Monday marks exactly one year since the first Covid vaccination was administered in France - to a 78-year-old lady named Mauricette. Here's a look at what happened next.

Mauricette receives the first Covid vaccination in France
Mauricette receives the first Covid vaccination in France on December 27th 2020. Photo: Thomas Samson/AFP

On December 27th 2020, Mauricette received her Covid vaccination in the greater Paris area and told the assembled reporters Je suis très émue (I am very moved).

One year on, here’s how the French vaccination programme is looking.


Of the total French population are fully vaccinated. Overall 52.7 million have received at least one dose, while 51.6 million are counted as ‘fully vaccinated’.

Until December 22nd, only those aged 12 and over were eligible to be vaccinated, so looking at the eligible population the percentage vaccinated rises to 89 percent fully vaccinated and 91 percent who have received at least one dose.

However there are still 6 million French people who have not been vaccinated.


The 70 to 79 age group is the most vaccinated in France, with 98 percent fully vaccinated. However the over-80s age group has a significantly lower vaccination take-up, an unusual pattern not replicated in most European countries.

Just 86 percent of over 80s in France are fully vaccinated, lower than the 70-79 age group (98 percent) and the 60-69, 50-59 and 18-29 age groups, all of which have over 90 percent coverage.

This is of concern to the authorities, as over 80s are likely to be vulnerable to developing the most serious forms of the virus that can result in hospitalisation and death. 

Percentage of the population who have received at least one dose of the vaccine, be region. Map:


While overall vaccine coverage is high, the figures hides wide regional disparities. France’s overseas territories of Martinique and Guadeloupe have only 38 and 39 percent respectively of the population vaccinated, while attempts to introduce the health pass and vaccine mandates for healthcare workers lead to several weeks of violent protests.

Within mainland France, the island of Corsica has the lowest vaccination coverage with just 66.1 percent of the total population having received at least one dose.

Overall the west of France has higher rates than the east, with Brittany the most vaccinated region with 82.5 percent of the population vaccinated, compared to 73.3 percent in the southern Provence-Alpes-Côte d’Azur region.

22 million

The booster shot campaign was launched in France in September, initially reserved for high-risk groups before being expanded by age and then opened up to all adults in November.

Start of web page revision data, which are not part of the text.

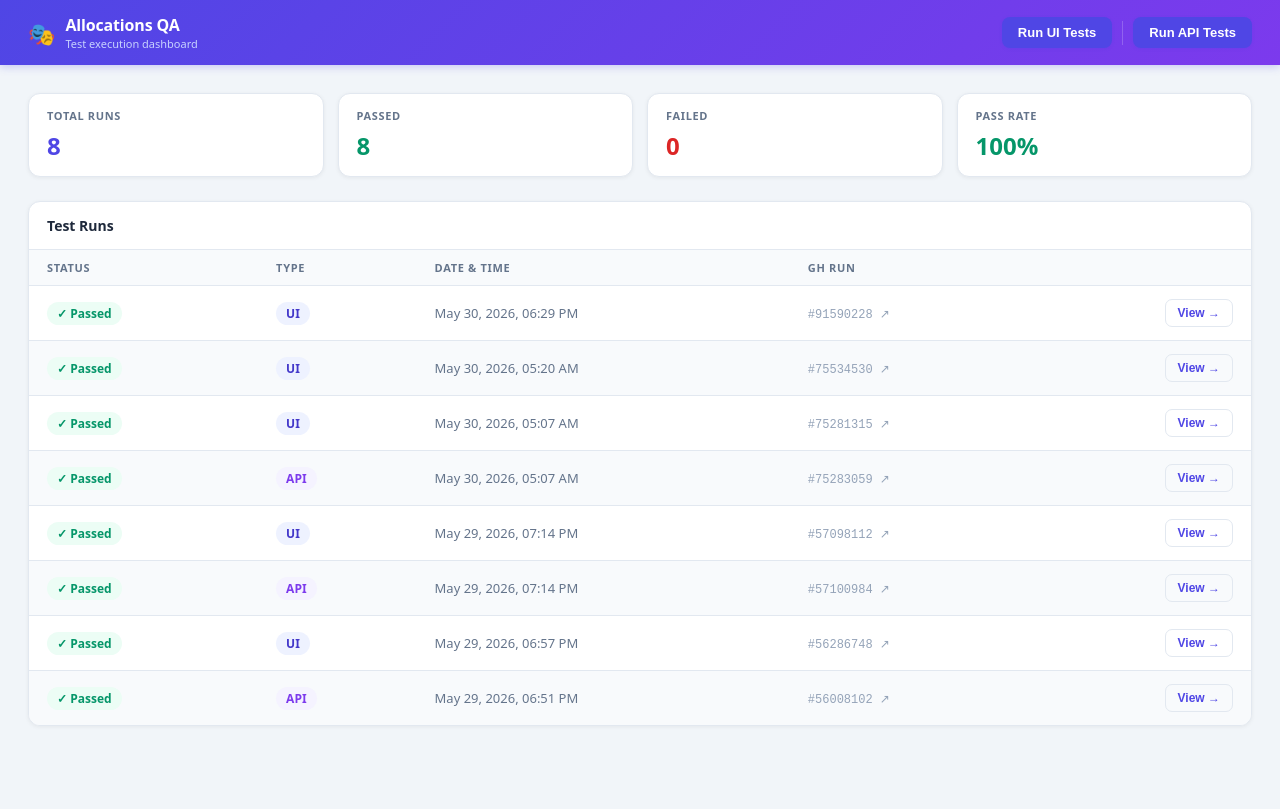
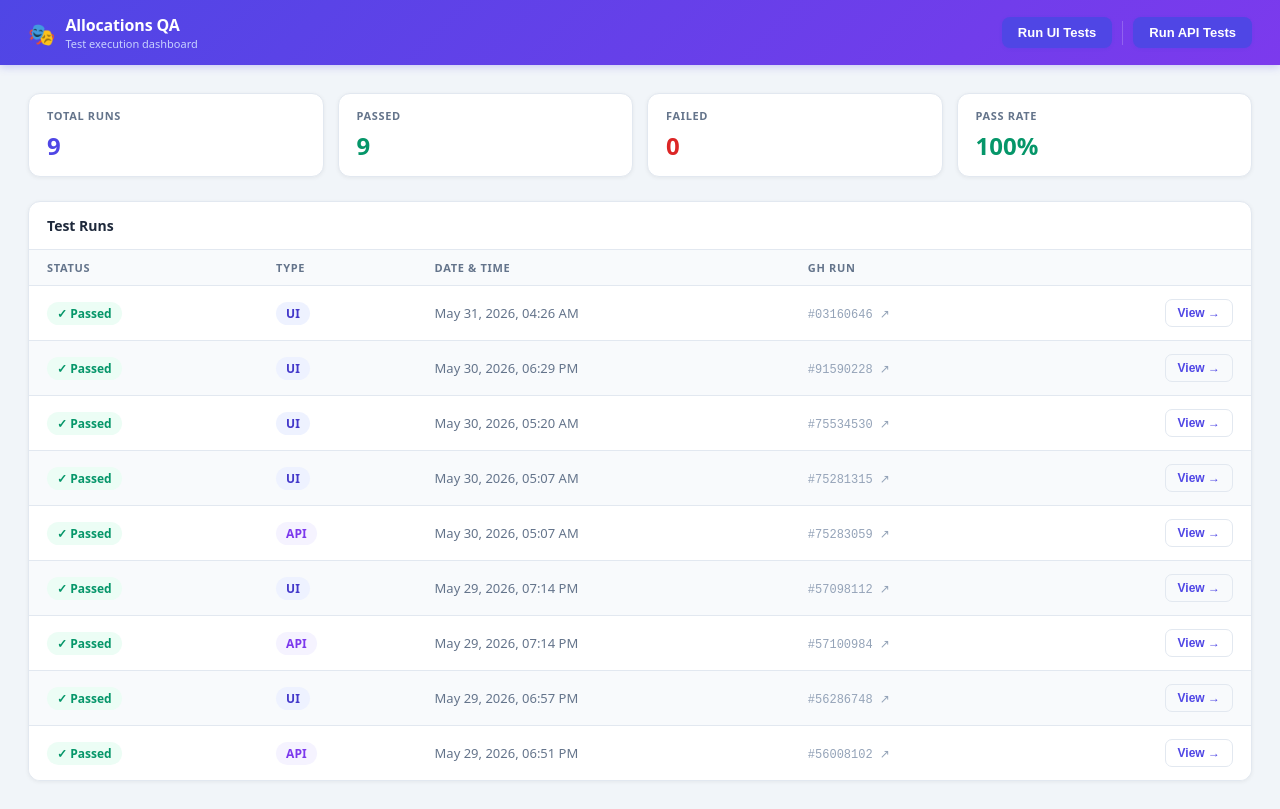
Before and after one commit to Assign4/allocations-qa, a Next.js app: page / in a window 1280 px wide. Built offline with nearby package versions, Linux system fonts and the light colour scheme.

Commit message:
chore: update UI test report [skip ci]

```diff
--- a/public/last-updated.json
+++ b/public/last-updated.json
@@ -1 +1 @@
-{"timestamp": 1780165799178, "type": "ui"}
+{"timestamp": 1780201585720, "type": "ui"}
--- a/public/runs.json
+++ b/public/runs.json
@@ -1,4 +1,11 @@
 [
+  {
+    "id": "26703160646",
+    "type": "ui",
+    "status": "passed",
+    "date": "2026-05-31T04:26:25.910Z",
+    "runUrl": "https://github.com/Assign4/allocations-qa/actions/runs/26703160646"
+  },
   {
     "id": "26691590228",
     "type": "ui",
```
Also changed, not shown: public/ui-report/index.html (+1 -1 lines), 2 other files (tests, documents, lock files or other folders).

Since the beginning of the booster shot campaign the recommended gap between second dose and booster has shortened several times, it is now recommended that people get their booster four months after becoming fully vaccinated (after the second dose for most people).

As of December 26th, 22,002,825 booster doses have been administered in France, according to the Health Ministry.


France has been heavily reliant on Pfizer for its vaccine programme and in total 79 percent of all vaccines administered in France have been Pfizer.

In total four vaccine types are licensed for use in France; Pfizer, Moderna, AstraZeneca and Johnson & Johnson (Janssen).

However only Pfizer is recommended for all uses by French health authorities, as younger people are not advised to have AstraZeneca after reports of rare but severe side effects including blot clots were reported in several European countries. AstraZeneca is still used for older age groups, but there have been issues of supply from AstraZeneca to the EU vaccine procurement programme, which France uses.

Only Pfizer and Moderna are used in the booster shot programme, with Moderna not recommended for under 30s, because of very rare cardiac side effects.

Pfizer is also the only vaccine to have received approval from the European Medicines Agency for use in the 5-11 age group, who have been eligible for a vaccine in France since December 22nd, although Moderna has also submitted an application to the EMA for approval for use on under 12s.

International comparisons

International comparisons should be taken with a pinch of salt, as much depends on having accurate population figures and up-to-date data on the vaccine programme.

However when looking at comparisons for the share of the population that is fully vaccinated or has received at least one dose, France is generally towards the top of league tables with a good level of vaccine coverage.

Opening up vaccinations early to over 12s and more recently to over 5s has also helped France to increase its percentage of the total population vaccinated.